WHAT TO PRODUCE:
Using the data below, show every line where the word "export" occurs.

DATA SECTION:
····················
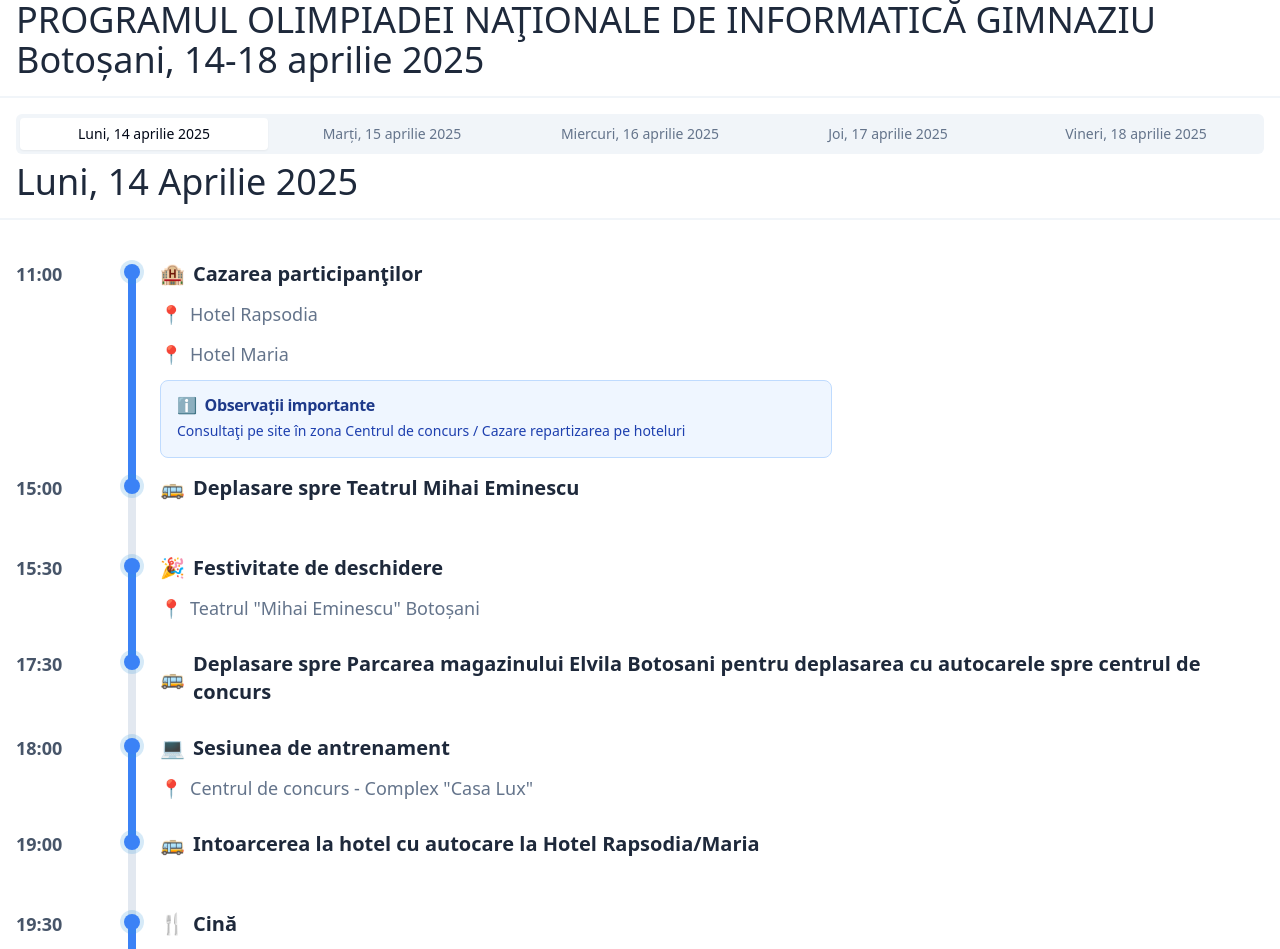
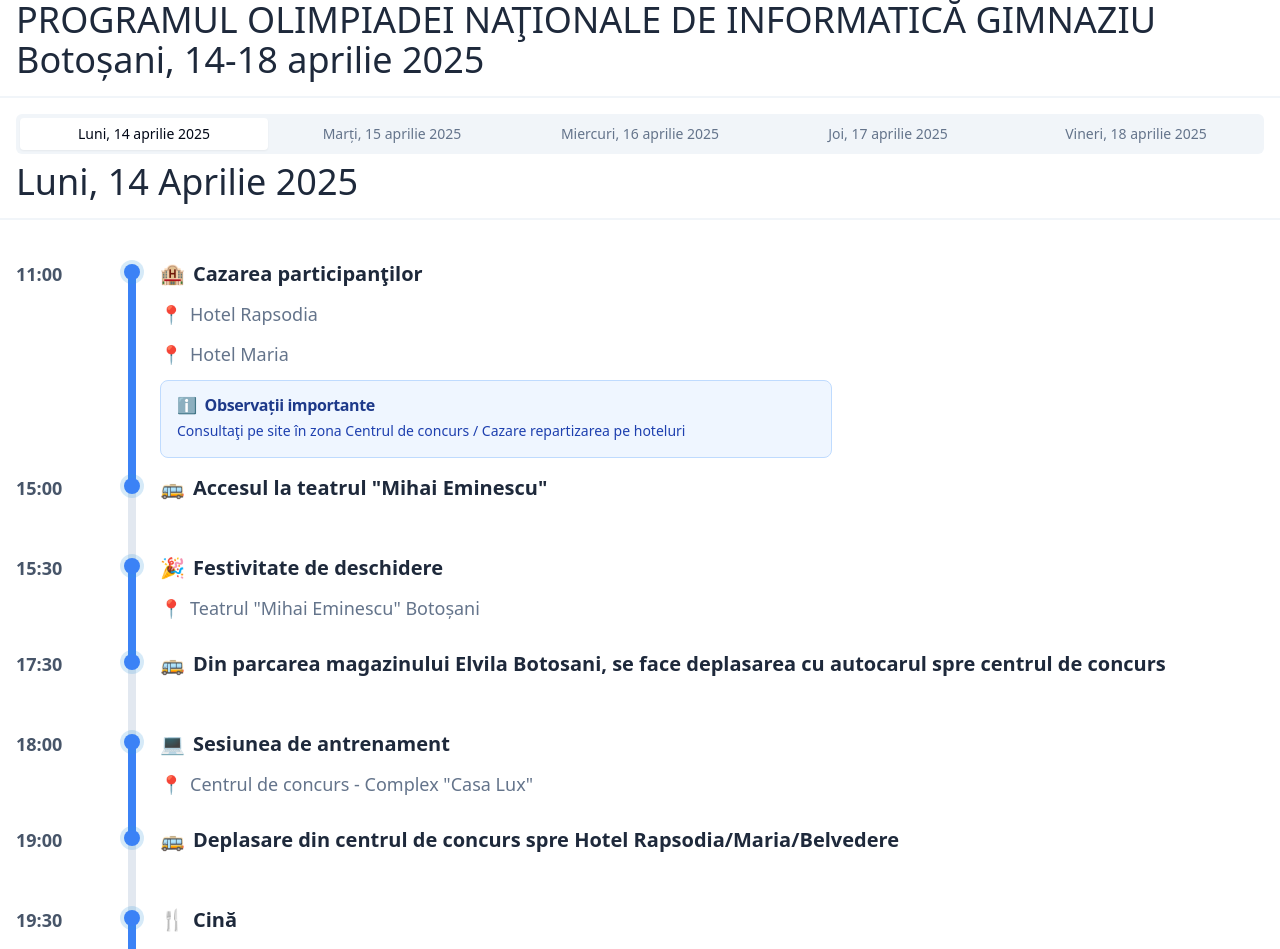
Before and after one commit to RobertPietraru/onigim2025, a SvelteKit app: page / in a window 1280 px wide. Shown: the top 949 px of the page. Built offline with nearby package versions, Linux system fonts and the light colour scheme.

Commit message:
modificari formulare

```diff
--- a/src/routes/program.ts
+++ b/src/routes/program.ts
@@ -156,7 +156,7 @@ export let program = [
                 end: 15.5,
                 activity: {
                     ...activities.transport,
-                    label: "Deplasare spre Teatrul Mihai Eminescu",
+                    label: 'Accesul la teatrul "Mihai Eminescu"',
                 },
             },
             {
@@ -174,7 +174,7 @@ export let program = [
                 end: 18.0,
                 activity: {
                     ...activities.transport,
-                    label: "Deplasare spre Parcarea magazinului Elvila Botosani pentru deplasarea cu autocarele spre centrul de concurs",
+                    label: "Din parcarea magazinului Elvila Botosani, se face deplasarea cu autocarul spre centrul de concurs",
                 },
             },
             {
@@ -192,7 +192,7 @@ export let program = [
                 end: 19.5,
                 activity: {
                     ...activities.transport,
-                    label: "Intoarcerea la hotel cu autocare la Hotel Rapsodia/Maria",
+                    label: "Deplasare din centrul de concurs spre Hotel Rapsodia/Maria/Belvedere",
                 },
             },
             {
@@ -226,7 +226,7 @@ export let program = [
                 end: 9.5,
                 activity: {
                     ...activities.transport,
-                    label: "Deplasare în centrul de concurs cu microbuze",
+                    label: "Deplasare spre centrul de concurs",
                 },
                 locations: [places.casalux],
                 observations: null,
@@ -237,7 +237,7 @@ export let program = [
                 end: 10.0,
                 activity: {
                     ...activities.transport,
-                    label: "Sosirea in centrul de concurs",
+                    label: "Sosirea în centrul de concurs",
                     mainActivity: true,
                 },
             },
@@ -271,7 +271,7 @@ export let program = [
                 end: 14.5,
                 activity: {
                     ...activities.transport,
-                    label: "Intoarcere de la concurs spre hoteluri cu microbuze",
+                    label: "Intoarcerea de la concurs spre hoteluri",
                 },
             },
             {
@@ -415,7 +415,7 @@ export let program = [
                     ...activities.breakfast,
                     label: "Mic dejun",
                 },
-                locations: [places.hotelRapsodia],
+                locations: [places.hotelRapsodia, places.hotelMaria],
                 observations: null,
             },
             {
@@ -489,7 +489,7 @@ export let program = [
                     ...activities.dinner,
                     label: "Masa de prânz",
                 },
-                locations: [places.hotelRapsodia],
+                locations: [places.hotelRapsodia, places.hotelMaria],
                 observations: null,
             },
             {
```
····················
EXERCISE SOLUTION:
@@ -156,7 +156,7 @@ export let program = [
@@ -174,7 +174,7 @@ export let program = [
@@ -192,7 +192,7 @@ export let program = [
@@ -226,7 +226,7 @@ export let program = [
@@ -237,7 +237,7 @@ export let program = [
@@ -271,7 +271,7 @@ export let program = [
@@ -415,7 +415,7 @@ export let program = [
@@ -489,7 +489,7 @@ export let program = [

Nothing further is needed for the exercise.